A macabre vaccination advertisement urging Australians to "not be complacent" was released by the Federal Government earlier this month.
The 30-second clip depicted a woman with a "severe COVID-19 illness" struggling to breathe on a ventilator.
Lastly, it faded to black with a stark warning to Australians.
"COVID-19 can affect anyone. Stay home. Get tested. Book your vaccination," the warning read.
While Australia opted for a fear-inducing video, other countries have opted for much more light-hearted campaigns featuring music, celebrity cameos and depictions of normal life after COVID.
New Zealand's call to vaccination is titled "Ka Kite, Covid", which is Maori for "See You Covid".
The one-minute clip sees Kiwis saying "Hey COVID" as they return to work, school, parties and the gym in a world free from the disease.
Finally, the clip ends with a group of school boys performing the haka before ending on the final message "Do it for each other".
Sir Elton John and Sir Michael Caine both appeared in a humorous vaccination advertisement for the UK's National Health Service (NHS).
"The more people in society that get vaccinated, the more chance there is of eradicating the national COVID pandemic," Elton John said in the clip.
The clip then showed Michael Caine getting a vaccination and saying "it didn't hurt".
The island-state recruited sitcom character Phua Chu Kang to sing a song urging Singaporeans to get vaccinated in a full-blown music video.
"Singapore, don't wait and see. Better get your shot.
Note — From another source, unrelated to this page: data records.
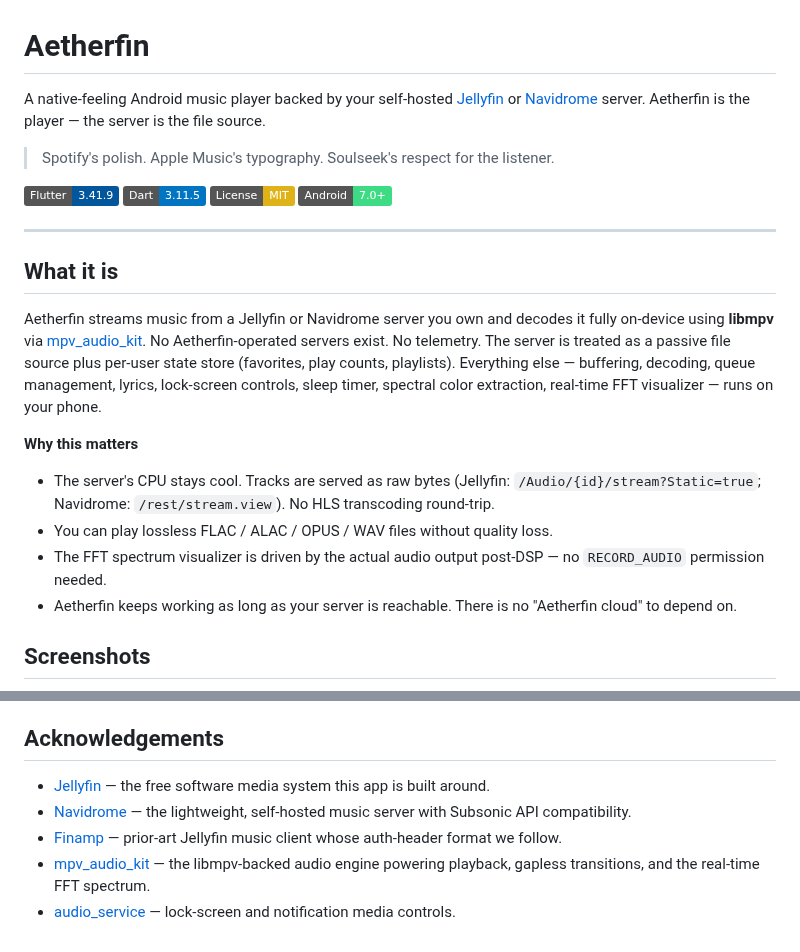
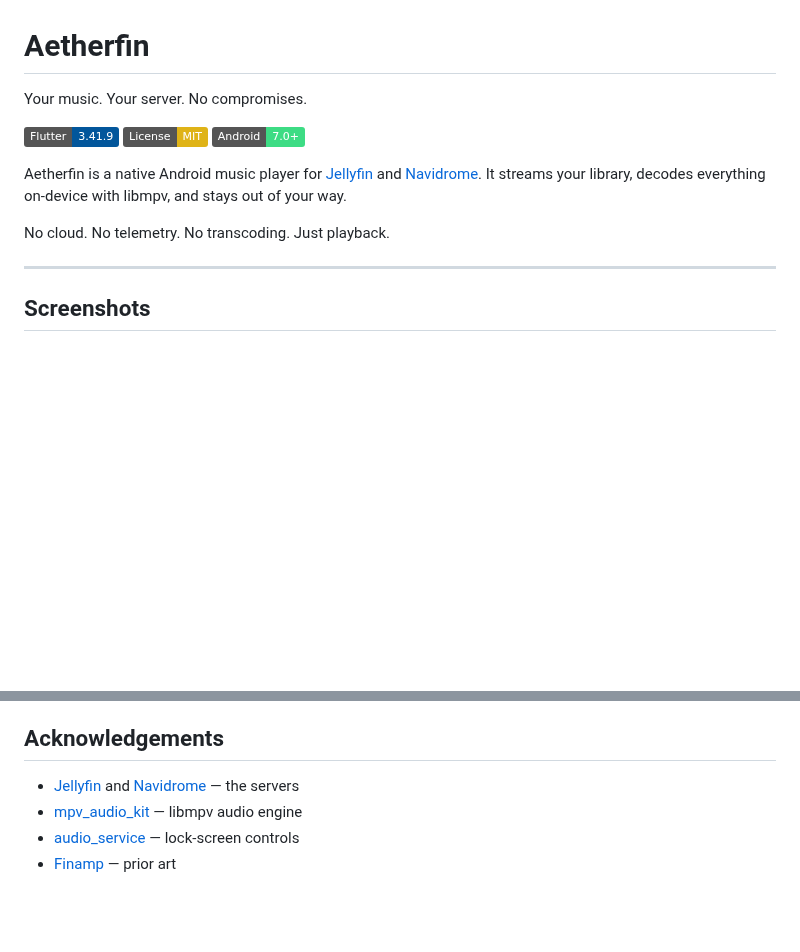
Before and after one commit to LanSynergy/mobile-app, a Markdown page: README.md, 2 parts joined by grey strips. Drawn GitHub-style; badges without logos; blank space fills up the shorter version.

Commit message:
docs: refactor README — restructured, casual tone, concise

```diff
--- a/README.md
+++ b/README.md
@@ -1,40 +1,16 @@
 # Aetherfin
 
-A native-feeling Android music player backed by your self-hosted
-[Jellyfin](https://jellyfin.org) or [Navidrome](https://www.navidrome.org)
-server. Aetherfin is the player — the server is the file source.
-
-> Spotify's polish. Apple Music's typography. Soulseek's respect for the
-> listener.
+Your music. Your server. No compromises.
 
 [![Flutter](https://img.shields.io/badge/Flutter-3.41.9-02569B?logo=flutter)](https://flutter.dev)
-[![Dart](https://img.shields.io/badge/Dart-3.11.5-0175C2?logo=dart)](https://dart.dev)
 [![License: MIT](https://img.shields.io/badge/License-MIT-yellow.svg)](./LICENSE)
 [![Android](https://img.shields.io/badge/Android-7.0%2B-3DDC84?logo=android)](https://developer.android.com)
 
+Aetherfin is a native Android music player for [Jellyfin](https://jellyfin.org) and [Navidrome](https://www.navidrome.org). It streams your library, decodes everything on-device with libmpv, and stays out of your way.
+
+No cloud. No telemetry. No transcoding. Just playback.
+
 ---
-
-## What it is
-
-Aetherfin streams music from a Jellyfin or Navidrome server you own and
-decodes it fully on-device using **libmpv** via
-[mpv_audio_kit](https://pub.dev/packages/mpv_audio_kit). No
-Aetherfin-operated servers exist. No telemetry. The server is treated as a
-passive file source plus per-user state store (favorites, play counts,
-playlists). Everything else — buffering, decoding, queue management,
-lyrics, lock-screen controls, sleep timer, spectral color extraction,
-real-time FFT visualizer — runs on your phone.
-
-**Why this matters**
-
-- The server's CPU stays cool. Tracks are served as raw bytes
-  (Jellyfin: `/Audio/{id}/stream?Static=true`; Navidrome: `/rest/stream.view`).
-  No HLS transcoding round-trip.
-- You can play lossless FLAC / ALAC / OPUS / WAV files without quality loss.
-- The FFT spectrum visualizer is driven by the actual audio output
-  post-DSP — no `RECORD_AUDIO` permission needed.
-- Aetherfin keeps working as long as your server is reachable.
-  There is no "Aetherfin cloud" to depend on.
 
 ## Screenshots
 
@@ -220,14 +152,7 @@ non-negotiable rules.
 
 ## Acknowledgements
 
-- [Jellyfin](https://jellyfin.org) — the free software media system this
-  app is built around.
-- [Navidrome](https://www.navidrome.org) — the lightweight, self-hosted
-  music server with Subsonic API compatibility.
-- [Finamp](https://github.com/jmshrv/finamp) — prior-art Jellyfin music
-  client whose auth-header format we follow.
-- [mpv_audio_kit](https://pub.dev/packages/mpv_audio_kit) — the
-  libmpv-backed audio engine powering playback, gapless transitions,
-  and the real-time FFT spectrum.
-- [audio_service](https://pub.dev/packages/audio_service) — lock-screen
-  and notification media controls.
+- [Jellyfin](https://jellyfin.org) and [Navidrome](https://www.navidrome.org) — the servers
+- [mpv_audio_kit](https://pub.dev/packages/mpv_audio_kit) — libmpv audio engine
+- [audio_service](https://pub.dev/packages/audio_service) — lock-screen controls
+- [Finamp](https://github.com/jmshrv/finamp) — prior art
```
Also changed, not shown: other parts of README.md (+85 -129 lines).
Steady pom pi pi,' Kang (played by Gurmit Singh) sings.
"Steady pom pi pi" is a Singlish term that describes a person who is able to maintain their composure during a crisis.
While other countries have opted for humorous advertisements, Canada opted for a serious yet inspirational tone in its vaccination campaign.
The video shows Canadians getting vaccinated, which has the 'ripple effect' of life returning to normal after COVID.
A waiter sets a table, a woman graduates, friends dance in a club and hockey players celebrate before a child jumps into their grandmother's arms.
"We can all help get there by getting vaccinated," the final screen read.